Leading indicators rise more slowly in February


Friday, March 19, 2010
by TALI ARBEL

The leading indicators have risen for nearly a year due to a rebound in the manufacturing sector and the rally in the stock market starting in March 2009. But high unemployment, slow income growth and tight credit are weighing on consumers, leaving the recovery modest.
The leading indicators have risen for nearly a year due to a rebound in the manufacturing sector and the rally in the stock market starting in March 2009. But high unemployment, slow income growth and tight credit are weighing on consumers, leaving the recovery modest.

NEW YORK — A gauge of future economic activity rose 0.1 percent in February, suggesting slow economic growth this summer.

The slim rise in the Conference Board’s index of leading economic indicators was the smallest gain in 11 months. It matched expectations of economists polled by Thomson Reuters. In January, the index increased 0.3 percent.

The leading indicators index forecasts economic activity in the next three to six months based on a variety of economic data on housing, jobs, manufacturing and financial markets, most of which has already been released.

“The indicators point to a slow recovery this summer,” said Ken Goldstein, Conference Board economist. “Without increased consumer demand, job growth will likely be minimal over the next few months.”

The leading indicators have risen for nearly a year due to a rebound in the manufacturing sector and the rally in the stock market starting in March 2009. But high unemployment, slow income growth and tight credit are weighing on consumers, leaving the recovery modest.

The Federal Reserve said on Wednesday in its analysis of the economy that the labor market was “stabilizing.” The Fed has predicted that unemployment will remain high for years, however. In February, the jobless rate stood at 9.7 percent.

Only four of the leading index’s 10 indicators increased in February: the interest rate spread, real money supply, supplier deliveries to companies and manufacturers’ new orders for consumer goods.

The interest rate spread is the difference between the cost of borrowing money for 10 years and borrowing overnight. A widening gap between the two can that investors expect inflation to increase or that they expect economic activity to pick up.

Harsh winter weather, which cut down on the hours factory employees worked, and turbulent stock markets were the biggest decliners last month.
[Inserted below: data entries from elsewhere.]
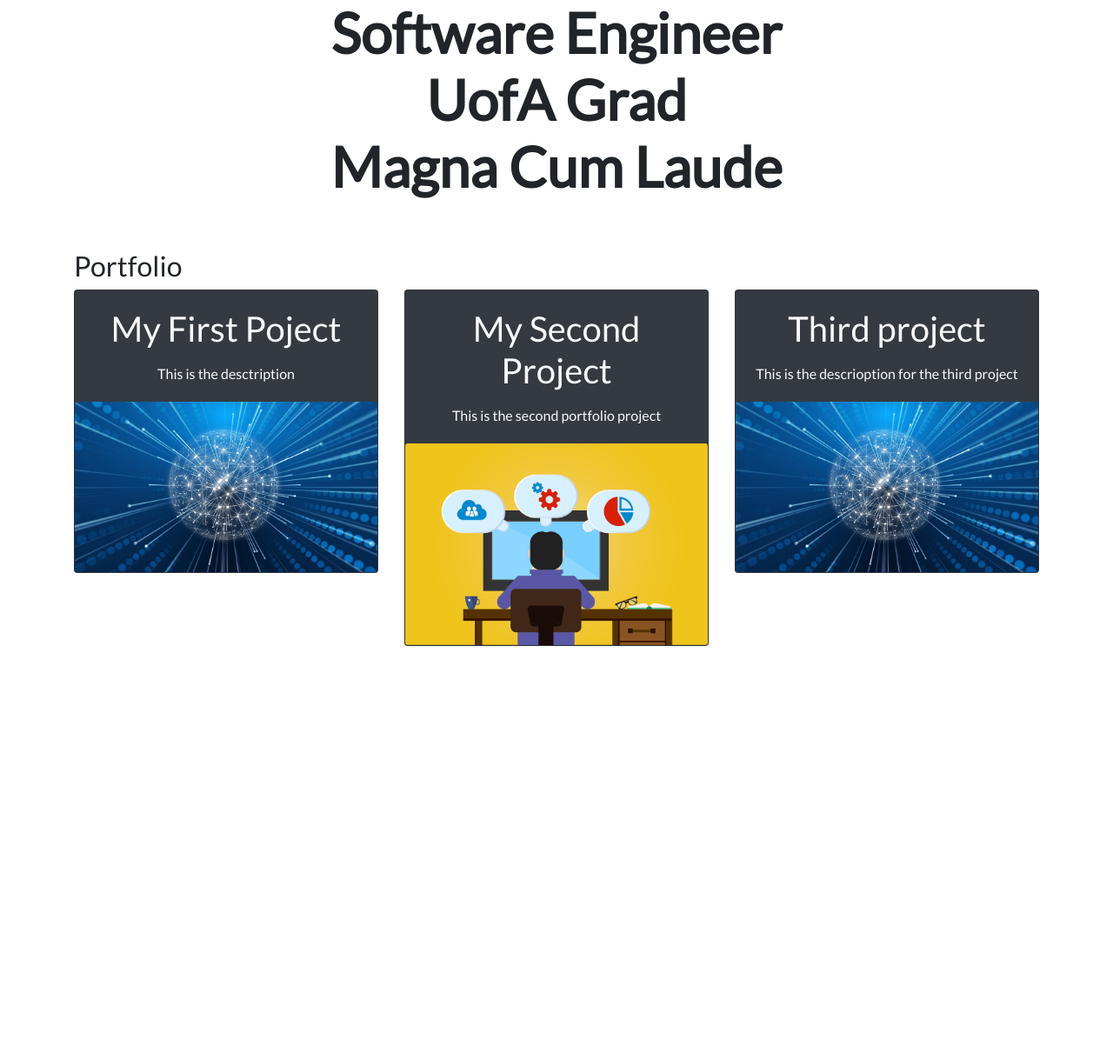
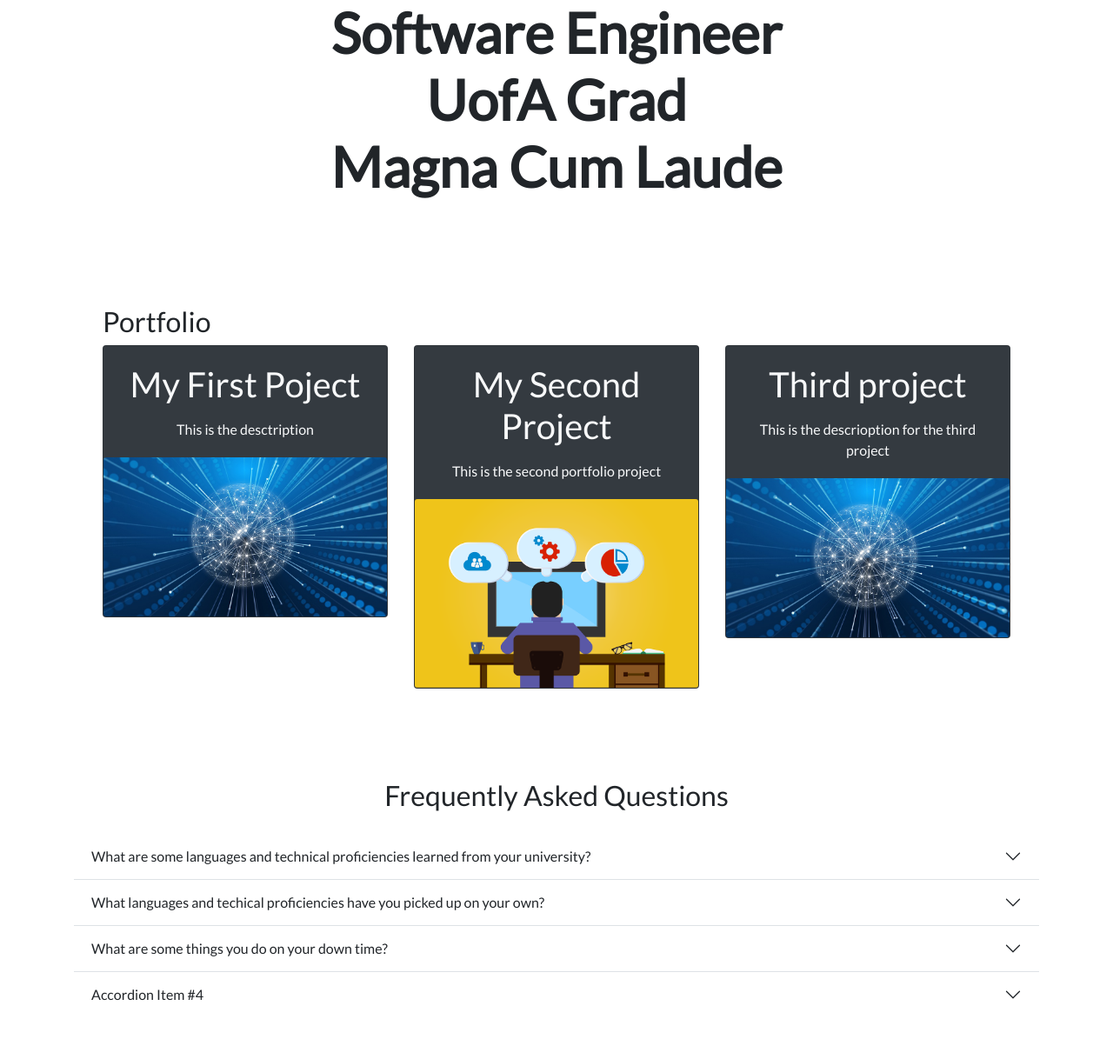
Before and after one commit to eacastUA/django-3-personal_portfolio, a Django app: page / in a window 1280 px wide. Shown: the part 913-2131 px from the top of the page at 87% size. Before the commit the page ends 1656 px from the top, so only its background shows below. Run offline with Django 3.2, Linux system fonts and the light colour scheme; data comes from the database, SQL or seed files in the repository; both versions use the stored data as it was after the commit; some libraries are stand-ins or nearby versions.

Commit message:
converted logo.png to an svg | added accordion feature after projects | still working on questions.

```diff
--- a/portfolio/templates/portfolio/base.html
+++ b/portfolio/templates/portfolio/base.html
@@ -6,7 +6,7 @@
     <meta charset="utf-8">
     <meta name="viewport" content="width=device-width, initial-scale=1">
     <title>Erik Castillo</title>
-    <link href="https://cdn.jsdelivr.net/npm/bootstrap@5.3.0-alpha3/dist/css/bootstrap.min.css" rel="stylesheet" integrity="sha384-aFq/bzH65dt+w6FI2ooMVUpc+21e0SRygnTpmBvdBgSdnuTN7QbdgL+OapgHtvPp" crossorigin="anonymous">
+    <link href="https://cdn.jsdelivr.net/npm/bootstrap@5.3.0-alpha3/dist/css/bootstrap.min.css" rel="stylesheet" integrity="sha384-KK94CHFLLe+nY2dmCWGMq91rCGa5gtU4mk92HdvYe+M/SXH301p5ILy+dN9+nJOZ" crossorigin="anonymous">
 
 
     <link rel="stylesheet" href="https://stackpath.bootstrapcdn.com/bootstrap/4.4.1/css/bootstrap.min.css" integrity="sha384-Vkoo8x4CGsO3+Hhxv8T/Q5PaXtkKtu6ug5TOeNV6gBiFeWPGFN9MuhOf23Q9Ifjh" crossorigin="anonymous">
@@ -15,16 +15,16 @@
 
     <link href="https://fonts.googleapis.com/css?family=Lato&display=swap" rel="stylesheet">
 
-    <link rel="icon" type="image/png" href="{% static "portfolio/logo.png" %}">
+    <link rel="icon" type="image/png" href="{% static "portfolio/logo.svg" %}" class= "img-fluid w-50 p-3 d-none d-md-block">
 
 
   </head>
   <body>
 
-    <nav id="topNav" class="navbar navbar-expand-md navbar-light py-3">
+    <nav id="topNav" class="navbar navbar-expand-md py-3 sticky-top bg-body-tertiary" >
         <div class="container">
           <a class="navbar-brand" href="{% url 'home' %}">
-            <img src="{% static 'portfolio/logo.jpg/' %}" width='50', height='50' class='d-inline-block align-top' alt="Erik's Logo">
+            <img src="{% static 'portfolio/logo.svg/' %}" width='50', height='50' class='d-inline-block align-top' alt="Erik's Logo">
             <span>Erik Castillo</span>
           </a>
           <button class="navbar-toggler" type="button" data-bs-toggle="collapse" data-bs-target="#navbarNav" aria-controls="navbarNav" aria-expanded="false" aria-label="Toggle navigation">
@@ -51,7 +51,8 @@
   <div>
     {% block content %}{% endblock content %}
   </div>
-    <script src="https://cdn.jsdelivr.net/npm/bootstrap@5.3.0-alpha2/dist/js/bootstrap.bundle.min.js" integrity="sha384-qKXV1j0HvMUeCBQ+QVp7JcfGl760yU08IQ+GpUo5hlbpg51QRiuqHAJz8+BrxE/N" crossorigin="anonymous"></script>
+  <script src="https://cdn.jsdelivr.net/npm/bootstrap@5.3.0-alpha3/dist/js/bootstrap.bundle.min.js" integrity="sha384-ENjdO4Dr2bkBIFxQpeoTz1HIcje39Wm4jDKdf19U8gI4ddQ3GYNS7NTKfAdVQSZe" crossorigin="anonymous"></script>
+  <script src="https://cdn.jsdelivr.net/npm/bootstrap@5.3.0-alpha3/dist/css/bootstrap.min.css"></script>
   </body>
 
   </html>
--- a/portfolio/templates/portfolio/home.html
+++ b/portfolio/templates/portfolio/home.html
@@ -49,14 +49,13 @@
 
 <!--boxes -->
 
-<section class="container">
+<section class="container p-5">
   <h2 class="mt-5">Portfolio</h2>
-
   <div class="">
     <div class="row text-center g-4">
         {% comment %} this is where the loop starts {% endcomment %}
         {% for project in projects %}
-            <div class="col-lg-4 col-md-6 mb-2">
+        <div class="col-lg-4 col-md-4 mb-2">
 
             <div class="card bg-dark text-light">   {% comment %}took this out: style="width: 18rem;" {% endcomment %}
                 <div class="card-body text-center">
@@ -69,11 +68,71 @@
             </div> <!-- end card div-->
         </div>
         {% endfor %}
-        </div>
+    </div> <!--end of row class-->
   </div>
 </section>
 {% comment %} end projects section {% endcomment %}
 
+<!-- Accordion -->
+
+<section class="p-5">
+  <div class="container">
+    <h2 class="text-center mb-4">Frequently Asked Questions</h2>
+    <div class="accordion accordion-flush" id="questions">
+      <!--item 1-->
+      <div class="accordion-item">
+        <h2 class="accordion-header">
+          <button class="accordion-button collapsed" type="button" data-bs-toggle="collapse" data-bs-target="#question-one">
+            What are some languages and technical proficiencies learned from your university?
+          </button>
+        </h2>
+        <div id="question-one" class="accordion-collapse collapse text-center" data-bs-parent="#questions">
+          <div class="accordion-body"> Python | C | C++ | Java | JavaScript | HTML5 | CSS | PHP | Kotlin <br>
+            SQL | R | C# | UML | VB.NET | Microsoft VS | VS Code | Wing | MySQL
+            </div>
+        </div>
+      </div>
+      <!--item 2-->
+      <div class="accordion-item">
+        <h2 class="accordion-header">
+          <button class="accordion-button collapsed" type="button" data-bs-toggle="collapse" data-bs-target="#question-two">
+            What languages and techical proficiencies have you picked up on your own?
+          </button>
+        </h2>
+        <div id="question-two" class="accordion-collapse collapse" data-bs-parent="#accordionFlushExample">
+          <div class="accordion-body"> During my initial job hunt, I recognized a few desired skills from employers that I was lacking.
+            Git, GitHub, Django, and Linux, to name a few.
+            Recognizing my deficient skills, I proactively
+            acquired these new abilities and utilized them to construct this website. Employing a
+            combination of Django, Python, Linux, Git, Github, and VS Code, I achieved this feat.
+          </div>
+        </div>
+      </div>
+      <!--item 3-->
+      <div class="accordion-item">
+        <h2 class="accordion-header">
+          <button class="accordion-button collapsed" type="button" data-bs-toggle="collapse" data-bs-target="#question-three">
+            What are some things you do on your down time?
+          </button>
+        </h2>
+        <div id="question-three" class="accordion-collapse collapse" data-bs-parent="#accordionFlushExample">
+          <div class="accordion-body">I am consistently engaged in improving the efficiency of algorithms by solving Leetcode problems. </div>
+        </div>
+      </div>
+      <!-- item 4-->
+      <div class="accordion-item">
+        <h2 class="accordion-header">
+          <button class="accordion-button collapsed" type="button" data-bs-toggle="collapse" data-bs-target="#question-four">
+            Accordion Item #4
+          </button>
+        </h2>
+        <div id="question-four" class="accordion-collapse collapse" data-bs-parent="#accordionFlushExample">
+          <div class="accordion-body">Placeholder content for this accordion, which is intended to demonstrate the <code>.accordion-flush</code> class. This is the third item's accordion body. Nothing more exciting happening here in terms of content, but just filling up the space to make it look, at least at first glance, a bit more representative of how this would look in a real-world application.</div>
+        </div>
+      </div>
+    </div>
+  </div>
+</section>
 
 
 {% endblock content %}
```
Also changed, not shown: db.sqlite3, portfolio/static/portfolio/logo.svg (added). Lines whose indentation alone changed are shown as unchanged.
Consumer confidence and building permits, a signal of future construction, also sagged, while the number of people filing for unemployment benefits rose. The Conference Board estimated that manufacturers’ new orders for capital goods dropped.

Kevin Jones of The Trucker staff can be reached for comment at kevinj@thetrucker.com.
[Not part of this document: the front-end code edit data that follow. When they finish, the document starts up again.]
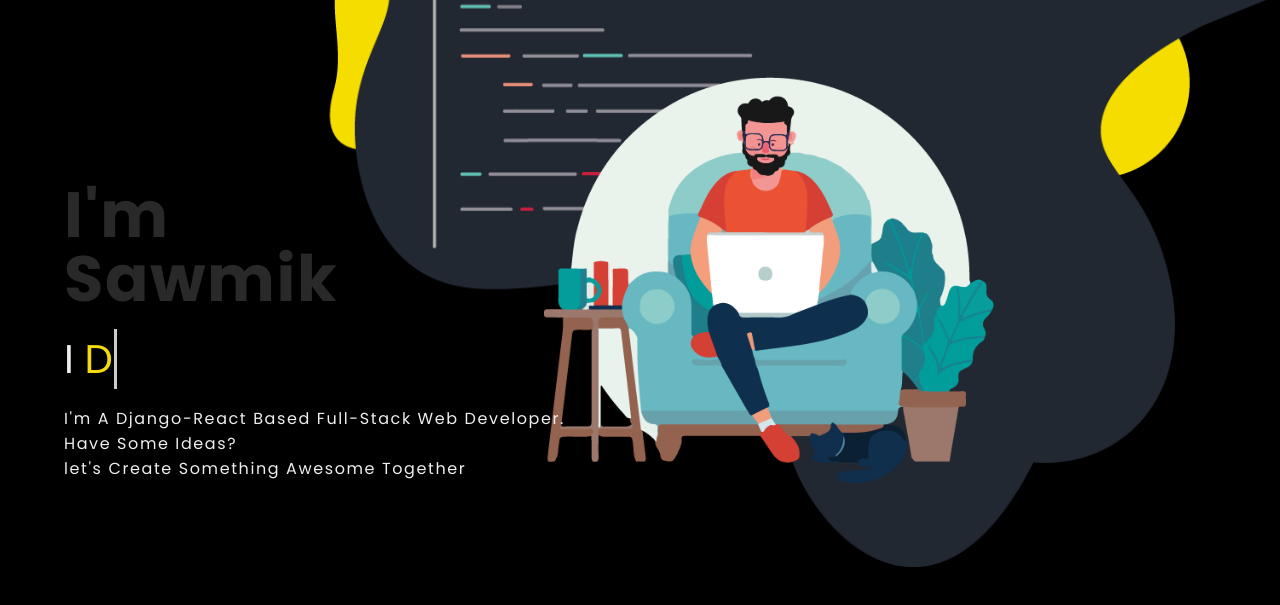
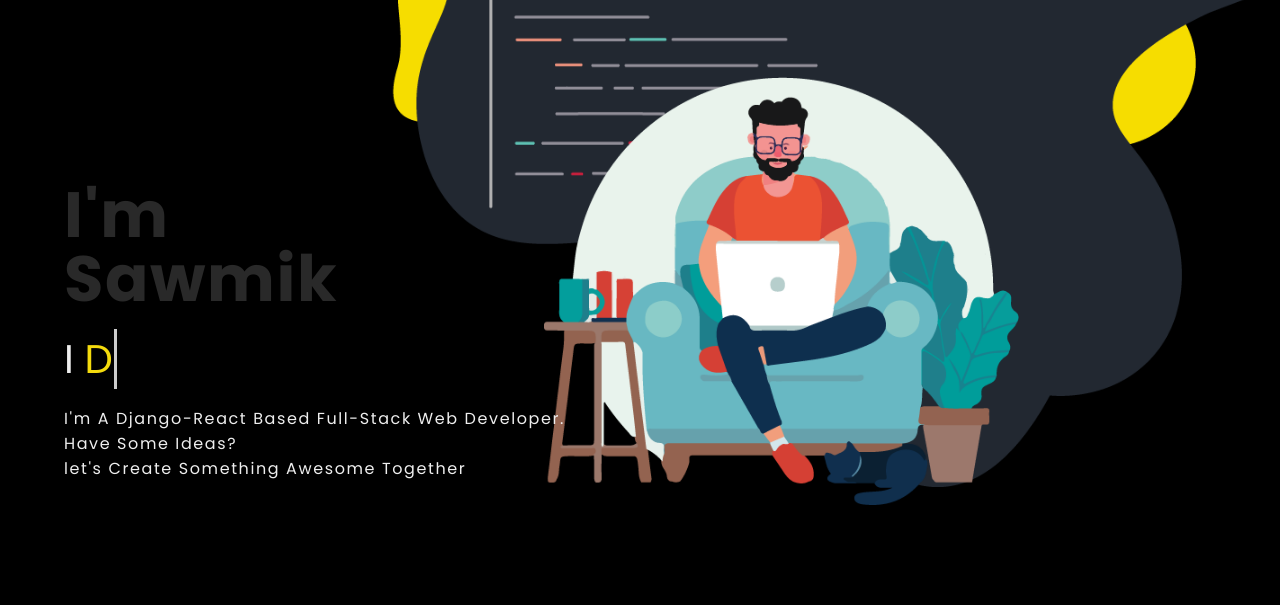
Before and after one commit to Saadmaan-Sawmik/portfolio-templete, a plain HTML site: page index.html in a window 1280 px wide. Shown: the part 73-678 px from the top of the page. Drawn offline with Linux system fonts and the light colour scheme; a web font is replaced by a local one.

Commit message:
modification

```diff
--- a/index.html
+++ b/index.html
@@ -26,11 +26,15 @@
 
       <div class="container">
 
-        <h1> I'm <br> Sawmik </h1>
+        <div class="cont-text">
+          <h1> I'm <br> Sawmik </h1>
 
-        <h3> I <span class="typed-text"></span><span class="cursor">&nbsp;</span></h3>
+          <h3> I <span class="typed-text"></span><span class="cursor">&nbsp;</span></h3>
 
-        <p>I'm A Django-React Based Full-Stack Web Developer. <br> Have Some Ideas? <br> let's Create Something Awesome Together</p>
+          <p>I'm A Django-React Based Full-Stack Web Developer. <br> Have Some Ideas? <br> let's Create Something Awesome Together</p>
+        </div>
+
+
 
         <div class="per-img">
           <img src="svg/1x/subject.png" alt="">
--- a/style.css
+++ b/style.css
@@ -46,7 +46,7 @@
 	min-height: 100vh;
 	background-image: url(svg/1x/topRight.png);
 	background-repeat: no-repeat;
-	background-size: 75% 80%;
+	background-size: 70% 70%;
 	background-position: top right;
 }
 
@@ -126,6 +126,7 @@
 .container {
 	position: relative;
   height: 100vh;
+  width: 100%;
   padding: 20% 0 0 5%;
   display: inline-block;
   justify-content: center;
@@ -140,6 +141,8 @@
 }*/
 
 .container .per-img{
+/*	width: 3000%;
+	height: auto;*/
 	position: absolute;
 	padding: 0 0 0 480px;
 /*	padding-left: 480px;*/
@@ -148,7 +151,8 @@
 }
 
 .container .per-img img {
-	width: 450px;
+	width: 90%;
+	height: auto;
 	z-index: 2;
 
 }
```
Follow The Trucker on Twitter at www.twitter.com/truckertalk.

Video Sponsors